The debate is not new. Scientists have written about it since the 1950s. However, the “NoWhiteSaviors” social media campaign has caused more stir than all books and academic papers gathering dust in university libraries. “Decolonising development aid has been an issue of discussion in the Global South for many decades,” says Ekong. “People in developed countries just haven’t realised it.” This, she says, only changed after the killing of George Floyd in the US and the ensuing Black Lives Matter movement. The debate on decolonisaing aid then migrated from the US, where it was much more prominent, to Europe.
The structure of development cooperation
The issue is not so much that white people are coming to the rescue of developing countries but more that development aid and cooperation still follow a colonialist approach.
“I believe it’s more about the way development cooperation is structured,” says Elisio Macamo, Professor for Sociology and African Studies at Basel University.
Colonial structures are still present in developing countries. For instance, aid flows between former colonial powers and former colonised regions, mirroring their past relationships.

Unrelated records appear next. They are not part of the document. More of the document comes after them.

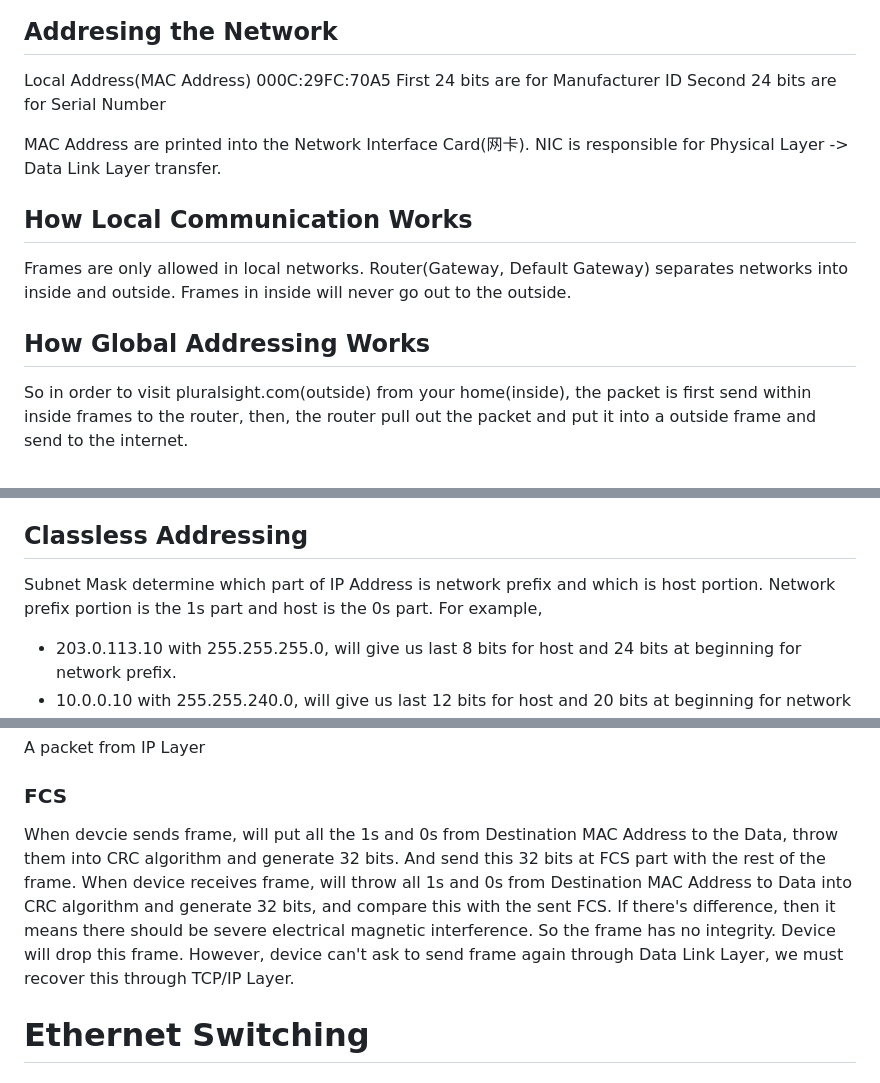
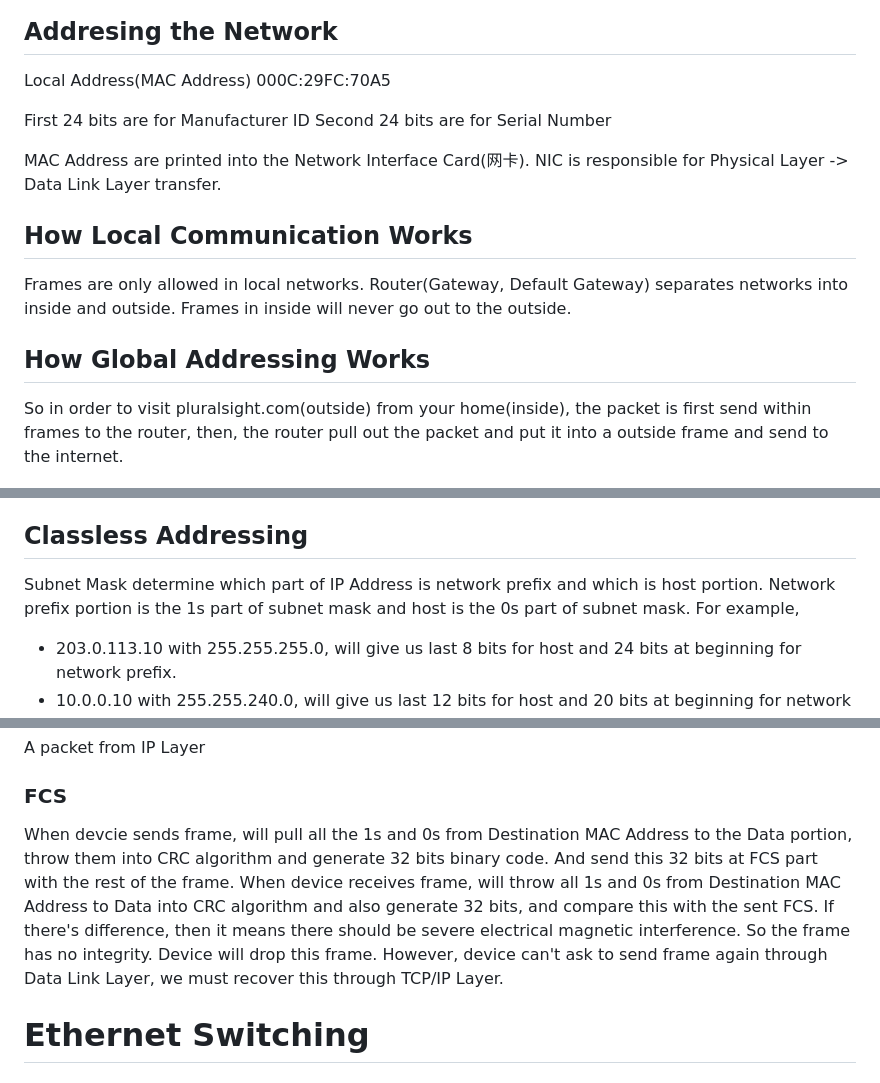
Before and after one commit to YellowMinionPlannet/Notes, a Markdown page: Pluralsight_Networks_Concepts_and_Protocols_RossBagurdes/NetworkConceptsandProtocols_RossBagurdes.md, 3 parts joined by grey strips. Rendered like a GitHub page.

```diff
--- a/Pluralsight_Networks_Concepts_and_Protocols_RossBagurdes/NetworkConceptsandProtocols_RossBagurdes.md
+++ b/Pluralsight_Networks_Concepts_and_Protocols_RossBagurdes/NetworkConceptsandProtocols_RossBagurdes.md
@@ -76,6 +78,7 @@ Physical Layer: 010101001010101101010101010
 
 Local Address(MAC Address)
 000C:29FC:70A5
+
 First 24 bits are for Manufacturer ID
 Second 24 bits are for Serial Number
 
@@ -88,7 +91,7 @@ Frames are only allowed in local networks. Router(Gateway, Default Gateway) sepa
 
 ## How Global Addressing Works
 
-So in order to visit pluralsight.com(outside) from your home(inside), the packet is first send within inside frames to the router, then, the router pull out the packet and put it into a outside frame and send to the internet.
+So in order to visit pluralsight.com(outside) from your home(inside), the packet is first send within frames to the router, then, the router pull out the packet and put it into a outside frame and send to the internet.
 
 ![GolobalAddressing](./GlobalAddressing.png)
 
@@ -133,7 +140,7 @@ Network Portion identifies a group of device, and host portion is the individual
 ## Classless Addressing
 
 Subnet Mask determine which part of IP Address is network prefix and which is host portion.
-Network prefix portion is the 1s part and host is the 0s part.
+Network prefix portion is the 1s part of subnet mask and host is the 0s part of subnet mask.
 For example,
 
 - 203.0.113.10 with 255.255.255.0, will give us last 8 bits for host and 24 bits at beginning for network prefix.
@@ -296,7 +303,7 @@ A packet from IP Layer
 
 ### FCS
 
-When devcie sends frame, will put all the 1s and 0s from Destination MAC Address to the Data, throw them into CRC algorithm and generate 32 bits. And send this 32 bits at FCS part with the rest of the frame. When device receives frame, will throw all 1s and 0s from Destination MAC Address to Data into CRC algorithm and generate 32 bits, and compare this with the sent FCS. If there's difference, then it means there should be severe electrical magnetic interference. So the frame has no integrity. Device will drop this frame. However, device can't ask to send frame again through Data Link Layer, we must recover this through TCP/IP Layer.
+When devcie sends frame, will pull all the 1s and 0s from Destination MAC Address to the Data portion, throw them into CRC algorithm and generate 32 bits binary code. And send this 32 bits at FCS part with the rest of the frame. When device receives frame, will throw all 1s and 0s from Destination MAC Address to Data into CRC algorithm and also generate 32 bits, and compare this with the sent FCS. If there's difference, then it means there should be severe electrical magnetic interference. So the frame has no integrity. Device will drop this frame. However, device can't ask to send frame again through Data Link Layer, we must recover this through TCP/IP Layer.
 
 # Ethernet Switching
 
```
Also changed, not shown: other parts of Pluralsight_Networks_Concepts_and_Protocols_RossBagurdes/NetworkConceptsandProtocols_RossBagurdes.md (+33 -25 lines), Pluralsight_Networks_Concepts_and_Protocols_RossBagurdes/Ping.png (added).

In a report published in May this year, the non-governmental organisation (NGO) Peace Direct found that many current practices and attitudes in the aid system have not shifted. It says this is something developed countries are still reluctant to acknowledge. “The structure of the aid system allows the existing power dynamics to be strengthened,” Ekong observes. “Money and expertise are sent from North to South, but the North decides where the money goes.”
Switzerland: colonial without colonies
Switzerland has never colonised a country, but this does not mean it is immune to colonialism.
“The Swiss development apparatus is still very colonial,” says Macamo, who was born in Mozambique. “There is the assumption that Switzerland helps other countries solve problems it created itself without taking the role of the global economy into account.”
Swiss academic circles and development aid agencies are just starting to seriously tackle the issue which was rarely discussed until now. A self-critical debate is ongoing and challenging the whole Swiss narrative to aid.
One of the most questionable practices is how the country decides to reallocate funds from corruption which end up in Swiss bank accounts. Switzerland in this case pays the money back to the developing country in question in the form of development aid projects. This tactic is supposed to prevent the money being used for corruption again. Even though Switzerland puts a lot of importance on giving these countries a say, the approach is not always well received.
“It is similar to me finding your credit card on the street and realising that you spend too much money on perfume and other unnecessary items. So, instead of returning the card, I go to the next supermarket and use it to buy fruit and vegetable vouchers for you,” Ekong says. “I understand why Switzerland is doing this, but I am not sure if this is the best practice in the current climate.” Biometrics in humanitarian action: a delicate balanceThis content was published on Oct 4, 2021Employing biometrics in humanitarian work should fuel a profound debate on ethics and better funding for technical research, argues an ICRC expert.
Things are shifting, albeit slowly. In November, Zurich University plans to launch a course called Decolonising Aid. It targets both aid workers and academics and aims to raise awareness on how power structures have had an impact on development. The debate is also picking up in parliament. Some right-wing politicians are also calling to rethink how Swiss taxpayers’ money is being used and how funds could be better allocated on the ground.
A spokesperson for the Swiss Federal Department of Foreign Affairs told SWI swissinfo.ch that it is “adapting its approaches” without referring directly to the terminology of ‘decolonisation of development aid’.
Experts argue it’s a good start but that Switzerland could do more. “The Swiss Agency for Development and Cooperation indirectly deals with various decolonisation issues, but could and should do so more systematically and explicitly,” says Kimon Schneider, a lecturer at the Center for Development and Cooperation NADEL at Zurich University. Meanwhile his course on decolonising aid is fully booked.